God knows it’s strange here, too. Nixon announced that he’s running for president and state troopers used tear gas to stop a protest. Holy crap. Nothing makes sense.

Still, strangely, life goes on. I’m in Veterinary School at long last and working my ass off. I’ve joined the local orchestra and am back to playing the violin. It helps a bit, although I still don’t sleep well.

Come visit me when you’re back in the world. I’m waiting with open arms. We have a new mare that is a dream for beginners. Nothing soothes the soul like a gallop in the sunshine.

Love, Ethel



On a blisteringly hot day in early March, Frankie began her shift, tired and jittery from a lack of sleep.

The OR hadn’t been especially busy in the past week—there had been lots of time for games and movie nights and writing letters home. Frankie had even jumped on a slick ship—a Huey stripped down for transport—and gone to Qui Nhon for an afternoon of shopping. Even so, she was on edge,

peevish, demanding too much from the people around her. It didn’t help that they were short-staffed. Frankie knew she should reach out to the newer nurses, especially Margie, and mentor them, but she was worn out. And lonely.

“Lieutenant McGrath.”

She turned, saw Captain Miniver, the new, by-the-book chief nurse of the Seventy-First, holding a clipboard close to her chest, her body stiffly upright. “Lieutenant McGrath?”

“Yes, Captain?”

“I’ve been informed that you have failed to take an R and R this tour.

And your new tour starts in two weeks.” “Who ratted me out?”

“Someone who cares about you, obviously. A little bird.” “Barb.”

“Barb who?” She smiled. “Anyway, I’m ordering you to go. I have your itinerary right here. A beach hotel on Kauai sounds ideal. It’s a farther flight, but there will be fewer soldiers looking for boom-boom there.”

“I’m needed—”

“None of us is irreplaceable, McGrath. I have been watching you. Getting reports on the level of bitchiness you’ve recently achieved. It’s impressive.” Her expression softened. In it, Frankie saw understanding. “You need a break.”

“You think a little hula time will fix me?”

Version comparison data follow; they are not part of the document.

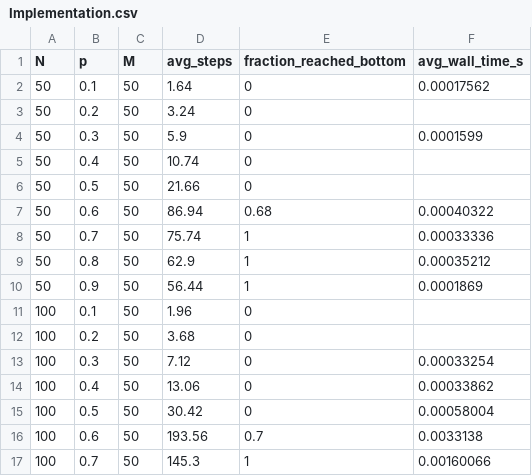
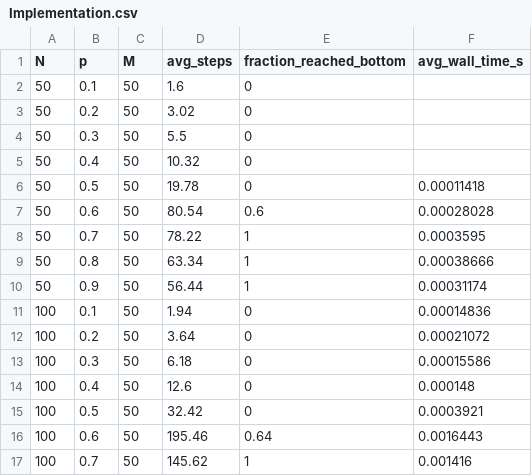
Before and after one commit to AndersonHJB/SCIF30005-Forest-Fire-Mini-Project, a CSV file: output/Implementation.csv, drawn as a sheet; only a part is shown; the diff covers the shown part only.

```diff
--- a/output/Implementation.csv
+++ b/output/Implementation.csv
@@ -1,17 +1,17 @@
 N,p,M,avg_steps,fraction_reached_bottom,avg_wall_time_s
-50,0.1,50,1.64,0,0.00017562
-50,0.2,50,3.24,0,
-50,0.3,50,5.9,0,0.0001599
-50,0.4,50,10.74,0,
-50,0.5,50,21.66,0,
-50,0.6,50,86.94,0.68,0.00040322
-50,0.7,50,75.74,1,0.00033336
-50,0.8,50,62.9,1,0.00035212
-50,0.9,50,56.44,1,0.0001869
-100,0.1,50,1.96,0,
-100,0.2,50,3.68,0,
-100,0.3,50,7.12,0,0.00033254
-100,0.4,50,13.06,0,0.00033862
-100,0.5,50,30.42,0,0.00058004
-100,0.6,50,193.56,0.7,0.0033138
-100,0.7,50,145.3,1,0.00160066
+50,0.1,50,1.6,0,
+50,0.2,50,3.02,0,
+50,0.3,50,5.5,0,
+50,0.4,50,10.32,0,
+50,0.5,50,19.78,0,0.00011418
+50,0.6,50,80.54,0.6,0.00028028
+50,0.7,50,78.22,1,0.0003595
+50,0.8,50,63.34,1,0.00038666
+50,0.9,50,56.44,1,0.00031174
+100,0.1,50,1.94,0,0.00014836
+100,0.2,50,3.64,0,0.00021072
+100,0.3,50,6.18,0,0.00015586
+100,0.4,50,12.6,0,0.000148
+100,0.5,50,32.42,0,0.0003921
+100,0.6,50,195.46,0.64,0.0016443
+100,0.7,50,145.62,1,0.001416
```
Also changed, not shown: 42 edited cells elsewhere in this file, 4 other files.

“It won’t hurt. Either way, you leave tomorrow. Here’s your itinerary. Go. Rest. Drink cocktails that come with umbrellas. Sleep. I could be saving your life, McGrath. Trust me. I’ve been where you are. We all can break.”

You'll Also Like